Task description —
Every line containing the word "equalizeHist" is to be copied from the data below.

•••

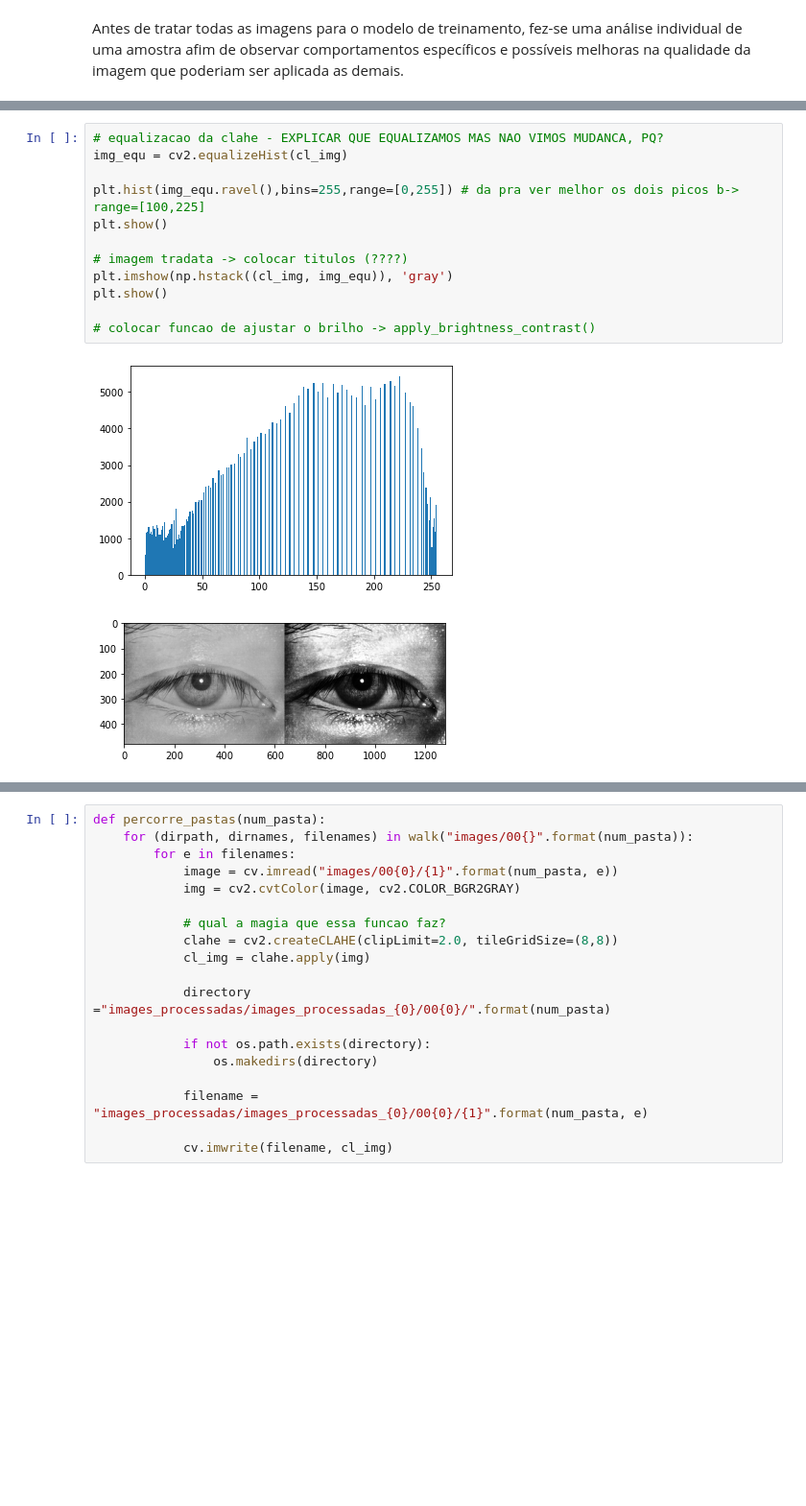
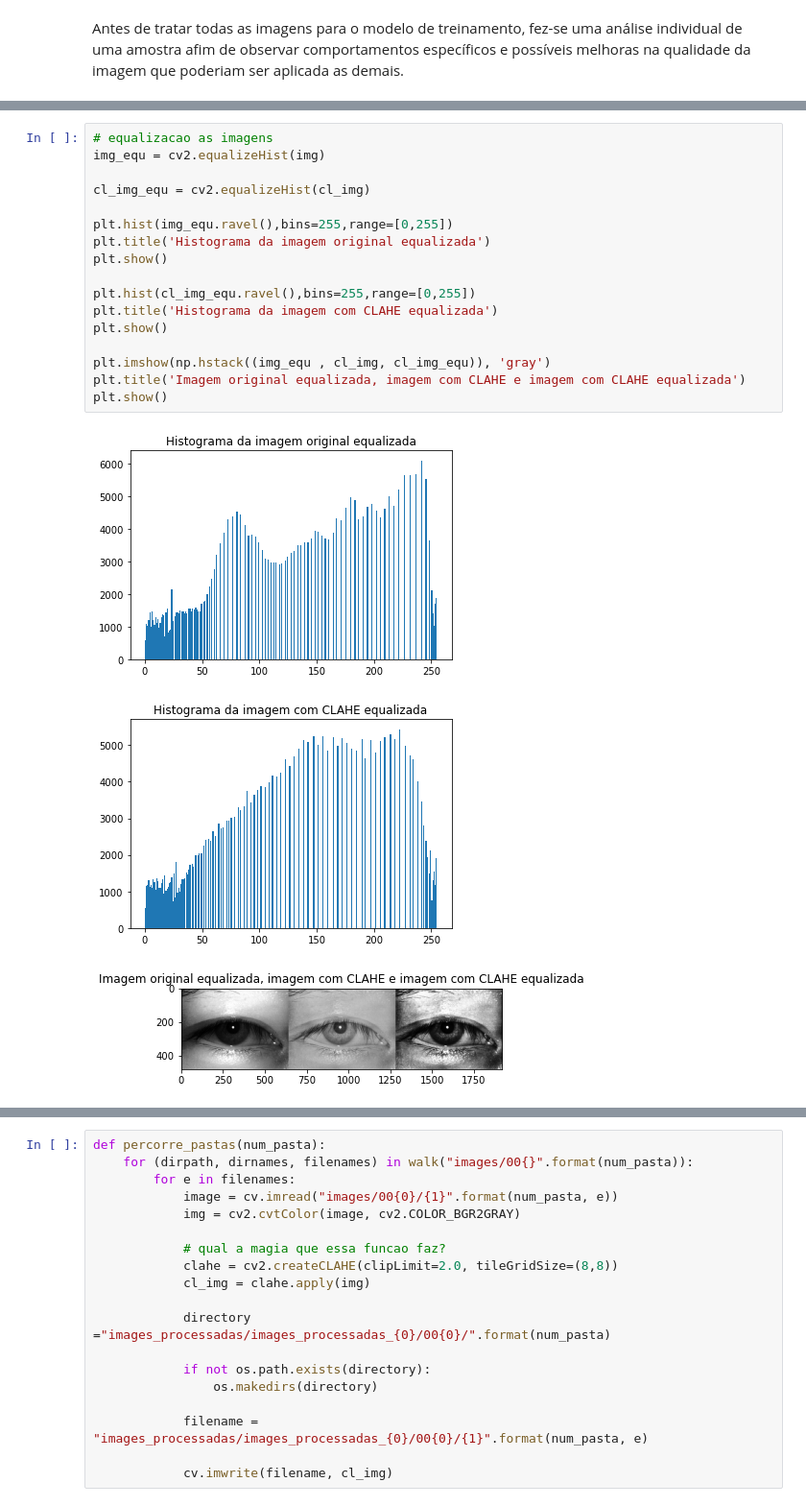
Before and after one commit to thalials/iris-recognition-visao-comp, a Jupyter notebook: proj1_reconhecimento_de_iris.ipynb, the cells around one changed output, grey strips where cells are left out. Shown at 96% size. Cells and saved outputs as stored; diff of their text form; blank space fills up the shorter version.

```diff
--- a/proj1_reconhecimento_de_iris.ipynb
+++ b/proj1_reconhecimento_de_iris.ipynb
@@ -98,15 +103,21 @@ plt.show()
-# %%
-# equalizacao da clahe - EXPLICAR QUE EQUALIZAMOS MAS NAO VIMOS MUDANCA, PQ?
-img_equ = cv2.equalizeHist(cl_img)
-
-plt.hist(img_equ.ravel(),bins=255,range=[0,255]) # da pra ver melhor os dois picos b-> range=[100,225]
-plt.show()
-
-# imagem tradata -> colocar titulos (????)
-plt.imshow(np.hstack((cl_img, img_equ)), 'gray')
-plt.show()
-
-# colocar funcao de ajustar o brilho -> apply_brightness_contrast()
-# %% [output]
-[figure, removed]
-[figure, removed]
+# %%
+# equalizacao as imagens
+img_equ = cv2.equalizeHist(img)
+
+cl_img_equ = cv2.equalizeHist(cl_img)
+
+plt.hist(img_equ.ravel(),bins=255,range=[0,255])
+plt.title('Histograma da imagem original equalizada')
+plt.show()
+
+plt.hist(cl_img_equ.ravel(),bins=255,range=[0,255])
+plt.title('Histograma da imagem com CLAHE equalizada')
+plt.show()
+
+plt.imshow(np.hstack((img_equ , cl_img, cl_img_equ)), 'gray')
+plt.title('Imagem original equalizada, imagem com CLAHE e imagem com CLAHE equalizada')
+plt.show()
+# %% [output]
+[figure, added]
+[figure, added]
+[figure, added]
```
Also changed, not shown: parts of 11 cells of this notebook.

•••

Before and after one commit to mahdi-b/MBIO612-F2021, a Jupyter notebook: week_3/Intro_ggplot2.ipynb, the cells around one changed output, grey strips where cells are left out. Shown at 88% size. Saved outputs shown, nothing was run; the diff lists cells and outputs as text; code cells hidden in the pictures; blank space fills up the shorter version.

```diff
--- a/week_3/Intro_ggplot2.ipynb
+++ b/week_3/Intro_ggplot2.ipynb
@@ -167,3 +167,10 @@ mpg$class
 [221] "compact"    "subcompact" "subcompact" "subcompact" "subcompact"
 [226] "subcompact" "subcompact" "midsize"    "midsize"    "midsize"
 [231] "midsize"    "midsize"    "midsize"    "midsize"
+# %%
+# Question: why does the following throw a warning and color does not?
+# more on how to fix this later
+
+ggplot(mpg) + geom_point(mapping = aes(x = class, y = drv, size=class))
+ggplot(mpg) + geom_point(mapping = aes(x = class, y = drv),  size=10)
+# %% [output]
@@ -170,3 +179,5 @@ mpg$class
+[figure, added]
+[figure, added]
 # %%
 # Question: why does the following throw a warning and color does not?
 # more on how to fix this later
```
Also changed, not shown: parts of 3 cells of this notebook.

•••

Task output —
-img_equ = cv2.equalizeHist(cl_img)
+img_equ = cv2.equalizeHist(img)
+cl_img_equ = cv2.equalizeHist(cl_img)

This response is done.